**HOW TO COMPLETE THIS TASK**
Each line of the material must be repeated precisely, with the pictures left out.

- - - - - - -

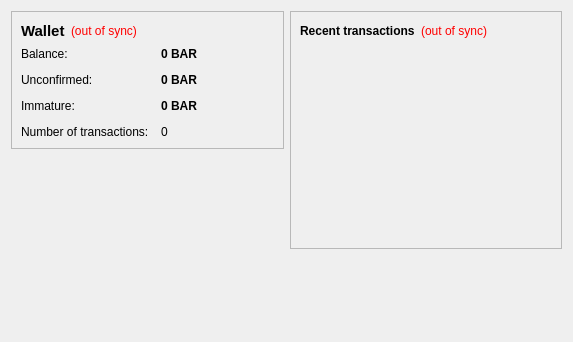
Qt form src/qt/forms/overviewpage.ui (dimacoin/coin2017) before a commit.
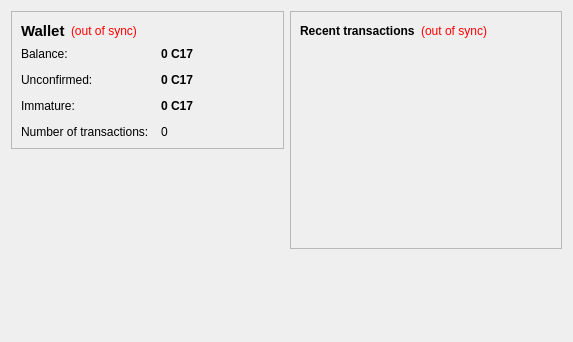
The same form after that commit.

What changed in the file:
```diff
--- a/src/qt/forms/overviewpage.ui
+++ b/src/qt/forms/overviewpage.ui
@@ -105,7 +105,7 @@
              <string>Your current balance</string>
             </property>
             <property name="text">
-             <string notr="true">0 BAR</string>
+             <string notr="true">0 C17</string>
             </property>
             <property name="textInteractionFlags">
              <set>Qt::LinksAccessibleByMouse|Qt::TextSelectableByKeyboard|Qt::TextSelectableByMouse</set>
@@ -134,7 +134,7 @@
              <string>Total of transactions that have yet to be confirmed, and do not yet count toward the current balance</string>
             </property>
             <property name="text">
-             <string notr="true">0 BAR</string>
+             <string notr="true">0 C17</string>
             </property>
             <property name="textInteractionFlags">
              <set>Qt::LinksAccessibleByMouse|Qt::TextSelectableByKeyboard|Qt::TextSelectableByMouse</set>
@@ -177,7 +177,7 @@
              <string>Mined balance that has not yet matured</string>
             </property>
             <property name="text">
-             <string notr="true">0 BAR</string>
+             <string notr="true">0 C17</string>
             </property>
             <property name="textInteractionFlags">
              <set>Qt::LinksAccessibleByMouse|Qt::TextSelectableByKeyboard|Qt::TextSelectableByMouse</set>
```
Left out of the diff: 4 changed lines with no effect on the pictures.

- - - - - - -

**RESPONSE FOR THIS EXERCISE**
Qt form src/qt/forms/overviewpage.ui (dimacoin/coin2017) before a commit.
The same form after that commit.

What changed in the file:
```diff
--- a/src/qt/forms/overviewpage.ui
+++ b/src/qt/forms/overviewpage.ui
@@ -105,7 +105,7 @@
              <string>Your current balance</string>
             </property>
             <property name="text">
-             <string notr="true">0 BAR</string>
+             <string notr="true">0 C17</string>
             </property>
             <property name="textInteractionFlags">
              <set>Qt::LinksAccessibleByMouse|Qt::TextSelectableByKeyboard|Qt::TextSelectableByMouse</set>
@@ -134,7 +134,7 @@
              <string>Total of transactions that have yet to be confirmed, and do not yet count toward the current balance</string>
             </property>
             <property name="text">
-             <string notr="true">0 BAR</string>
+             <string notr="true">0 C17</string>
             </property>
             <property name="textInteractionFlags">
              <set>Qt::LinksAccessibleByMouse|Qt::TextSelectableByKeyboard|Qt::TextSelectableByMouse</set>
@@ -177,7 +177,7 @@
              <string>Mined balance that has not yet matured</string>
             </property>
             <property name="text">
-             <string notr="true">0 BAR</string>
+             <string notr="true">0 C17</string>
             </property>
             <property name="textInteractionFlags">
              <set>Qt::LinksAccessibleByMouse|Qt::TextSelectableByKeyboard|Qt::TextSelectableByMouse</set>
```
Left out of the diff: 4 changed lines with no effect on the pictures.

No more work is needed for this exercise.